Records for the exercise -
-- -- --

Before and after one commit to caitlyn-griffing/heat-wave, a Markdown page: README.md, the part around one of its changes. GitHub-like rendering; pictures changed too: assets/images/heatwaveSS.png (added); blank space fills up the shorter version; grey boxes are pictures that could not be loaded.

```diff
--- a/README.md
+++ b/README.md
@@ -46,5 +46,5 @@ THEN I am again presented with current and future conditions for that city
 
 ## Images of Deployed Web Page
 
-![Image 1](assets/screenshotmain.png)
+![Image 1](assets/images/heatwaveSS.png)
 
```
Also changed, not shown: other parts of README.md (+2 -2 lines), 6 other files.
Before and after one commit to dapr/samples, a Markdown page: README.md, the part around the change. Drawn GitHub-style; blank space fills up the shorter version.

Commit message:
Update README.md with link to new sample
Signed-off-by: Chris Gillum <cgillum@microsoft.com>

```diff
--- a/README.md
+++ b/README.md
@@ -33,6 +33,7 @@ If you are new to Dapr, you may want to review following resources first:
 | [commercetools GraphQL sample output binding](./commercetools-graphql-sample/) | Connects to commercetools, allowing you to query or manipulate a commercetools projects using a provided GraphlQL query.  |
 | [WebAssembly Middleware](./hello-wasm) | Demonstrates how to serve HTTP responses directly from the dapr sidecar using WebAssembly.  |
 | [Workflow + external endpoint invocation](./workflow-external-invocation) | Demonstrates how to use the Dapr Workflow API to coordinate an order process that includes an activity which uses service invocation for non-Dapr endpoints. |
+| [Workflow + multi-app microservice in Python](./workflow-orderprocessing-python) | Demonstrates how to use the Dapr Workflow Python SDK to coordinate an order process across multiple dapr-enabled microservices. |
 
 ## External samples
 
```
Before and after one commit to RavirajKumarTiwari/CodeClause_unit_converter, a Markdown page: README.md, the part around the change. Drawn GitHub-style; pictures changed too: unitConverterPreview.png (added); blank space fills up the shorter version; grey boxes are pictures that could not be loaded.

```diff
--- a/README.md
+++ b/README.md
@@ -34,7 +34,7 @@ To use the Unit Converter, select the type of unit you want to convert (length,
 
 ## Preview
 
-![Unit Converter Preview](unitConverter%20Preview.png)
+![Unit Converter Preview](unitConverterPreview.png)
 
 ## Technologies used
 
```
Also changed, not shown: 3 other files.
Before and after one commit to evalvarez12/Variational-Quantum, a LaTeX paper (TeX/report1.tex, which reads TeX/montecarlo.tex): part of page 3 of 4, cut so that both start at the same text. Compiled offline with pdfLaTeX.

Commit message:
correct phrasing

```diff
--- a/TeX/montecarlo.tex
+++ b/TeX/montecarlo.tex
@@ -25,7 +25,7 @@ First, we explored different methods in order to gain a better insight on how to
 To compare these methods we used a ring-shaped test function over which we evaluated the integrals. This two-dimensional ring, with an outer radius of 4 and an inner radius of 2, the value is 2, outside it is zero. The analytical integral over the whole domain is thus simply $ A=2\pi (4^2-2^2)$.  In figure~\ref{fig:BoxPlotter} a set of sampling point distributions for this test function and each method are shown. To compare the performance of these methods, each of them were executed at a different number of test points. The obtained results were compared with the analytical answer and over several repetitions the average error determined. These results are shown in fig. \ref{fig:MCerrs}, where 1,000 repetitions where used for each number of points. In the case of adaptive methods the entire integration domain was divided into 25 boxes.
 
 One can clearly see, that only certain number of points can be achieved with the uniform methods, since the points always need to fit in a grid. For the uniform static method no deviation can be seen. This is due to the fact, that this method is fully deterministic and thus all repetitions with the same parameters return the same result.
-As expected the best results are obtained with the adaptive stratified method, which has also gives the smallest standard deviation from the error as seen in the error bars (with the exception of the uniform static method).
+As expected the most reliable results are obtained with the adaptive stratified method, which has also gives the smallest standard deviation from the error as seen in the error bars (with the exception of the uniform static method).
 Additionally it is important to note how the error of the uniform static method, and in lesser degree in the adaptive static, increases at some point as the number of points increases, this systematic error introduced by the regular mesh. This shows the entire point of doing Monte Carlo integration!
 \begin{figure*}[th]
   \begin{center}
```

-- -- --

Activity - Every line containing the string "around" should be pulled from the listing and copied.

Reply to the task -
Before and after one commit to caitlyn-griffing/heat-wave, a Markdown page: README.md, the part around one of its changes. GitHub-like rendering; pictures changed too: assets/images/heatwaveSS.png (added); blank space fills up the shorter version; grey boxes are pictures that could not be loaded.
Before and after one commit to dapr/samples, a Markdown page: README.md, the part around the change. Drawn GitHub-style; blank space fills up the shorter version.
Before and after one commit to RavirajKumarTiwari/CodeClause_unit_converter, a Markdown page: README.md, the part around the change. Drawn GitHub-style; pictures changed too: unitConverterPreview.png (added); blank space fills up the shorter version; grey boxes are pictures that could not be loaded.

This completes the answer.